== What this task involves ==
In the entries below, find the lines that include "post" and give their number as the whole reply.

[Records for this task — start]

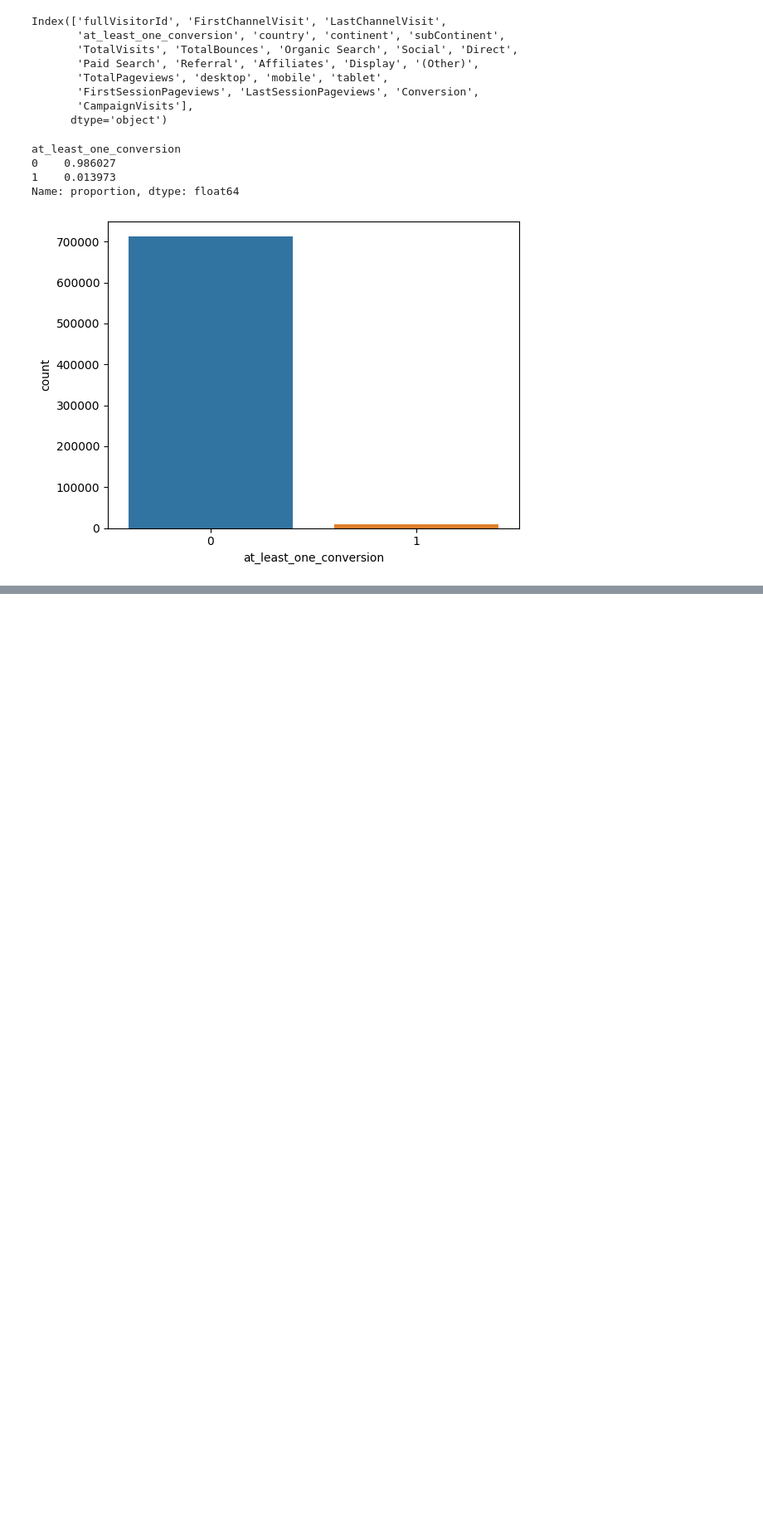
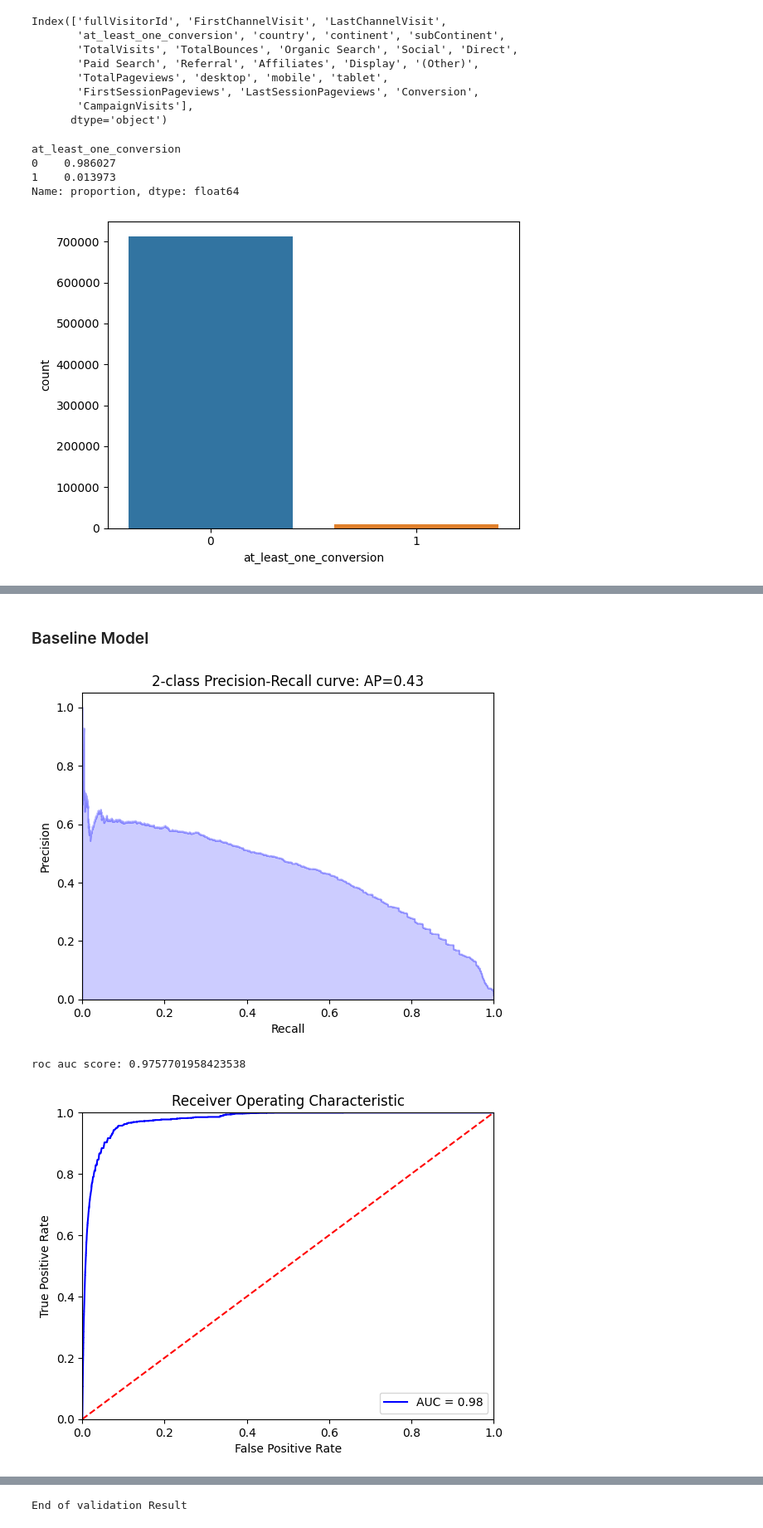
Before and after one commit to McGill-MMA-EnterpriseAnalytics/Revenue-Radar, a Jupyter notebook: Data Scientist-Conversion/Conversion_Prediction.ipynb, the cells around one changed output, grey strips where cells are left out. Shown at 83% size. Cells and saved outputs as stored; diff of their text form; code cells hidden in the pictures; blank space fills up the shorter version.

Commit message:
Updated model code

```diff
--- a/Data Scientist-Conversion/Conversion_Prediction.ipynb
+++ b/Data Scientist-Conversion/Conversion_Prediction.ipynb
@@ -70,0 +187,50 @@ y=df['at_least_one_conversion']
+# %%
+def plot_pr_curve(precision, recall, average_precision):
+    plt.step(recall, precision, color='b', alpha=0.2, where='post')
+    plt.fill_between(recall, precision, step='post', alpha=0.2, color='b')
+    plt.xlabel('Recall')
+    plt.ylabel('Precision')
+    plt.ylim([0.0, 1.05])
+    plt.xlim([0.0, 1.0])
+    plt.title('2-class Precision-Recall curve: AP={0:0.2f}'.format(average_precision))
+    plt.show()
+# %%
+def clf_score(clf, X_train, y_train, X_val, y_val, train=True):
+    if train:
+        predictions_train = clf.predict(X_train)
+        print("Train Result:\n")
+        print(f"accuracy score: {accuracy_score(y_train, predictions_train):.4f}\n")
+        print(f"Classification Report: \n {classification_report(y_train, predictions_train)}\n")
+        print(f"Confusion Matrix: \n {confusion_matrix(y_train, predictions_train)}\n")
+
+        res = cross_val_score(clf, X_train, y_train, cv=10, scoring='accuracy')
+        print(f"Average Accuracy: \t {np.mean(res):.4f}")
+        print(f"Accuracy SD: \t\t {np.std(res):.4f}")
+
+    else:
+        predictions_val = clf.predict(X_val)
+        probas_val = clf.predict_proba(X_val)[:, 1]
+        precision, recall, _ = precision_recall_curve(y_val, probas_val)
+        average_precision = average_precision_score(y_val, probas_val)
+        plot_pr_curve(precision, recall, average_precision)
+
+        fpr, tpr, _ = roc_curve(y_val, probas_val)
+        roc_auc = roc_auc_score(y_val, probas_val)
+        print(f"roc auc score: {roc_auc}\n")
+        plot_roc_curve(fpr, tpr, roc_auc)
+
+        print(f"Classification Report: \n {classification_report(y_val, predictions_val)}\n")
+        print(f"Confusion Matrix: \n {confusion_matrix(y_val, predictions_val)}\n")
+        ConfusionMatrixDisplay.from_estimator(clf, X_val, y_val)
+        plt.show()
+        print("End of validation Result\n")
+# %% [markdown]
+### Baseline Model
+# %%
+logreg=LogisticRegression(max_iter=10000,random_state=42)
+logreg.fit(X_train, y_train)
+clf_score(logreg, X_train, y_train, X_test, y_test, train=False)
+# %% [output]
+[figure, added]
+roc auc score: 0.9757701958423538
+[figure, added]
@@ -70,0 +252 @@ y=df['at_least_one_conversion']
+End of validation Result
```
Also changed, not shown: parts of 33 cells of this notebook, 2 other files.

[Records for this task — finish]

== Result for this task ==
2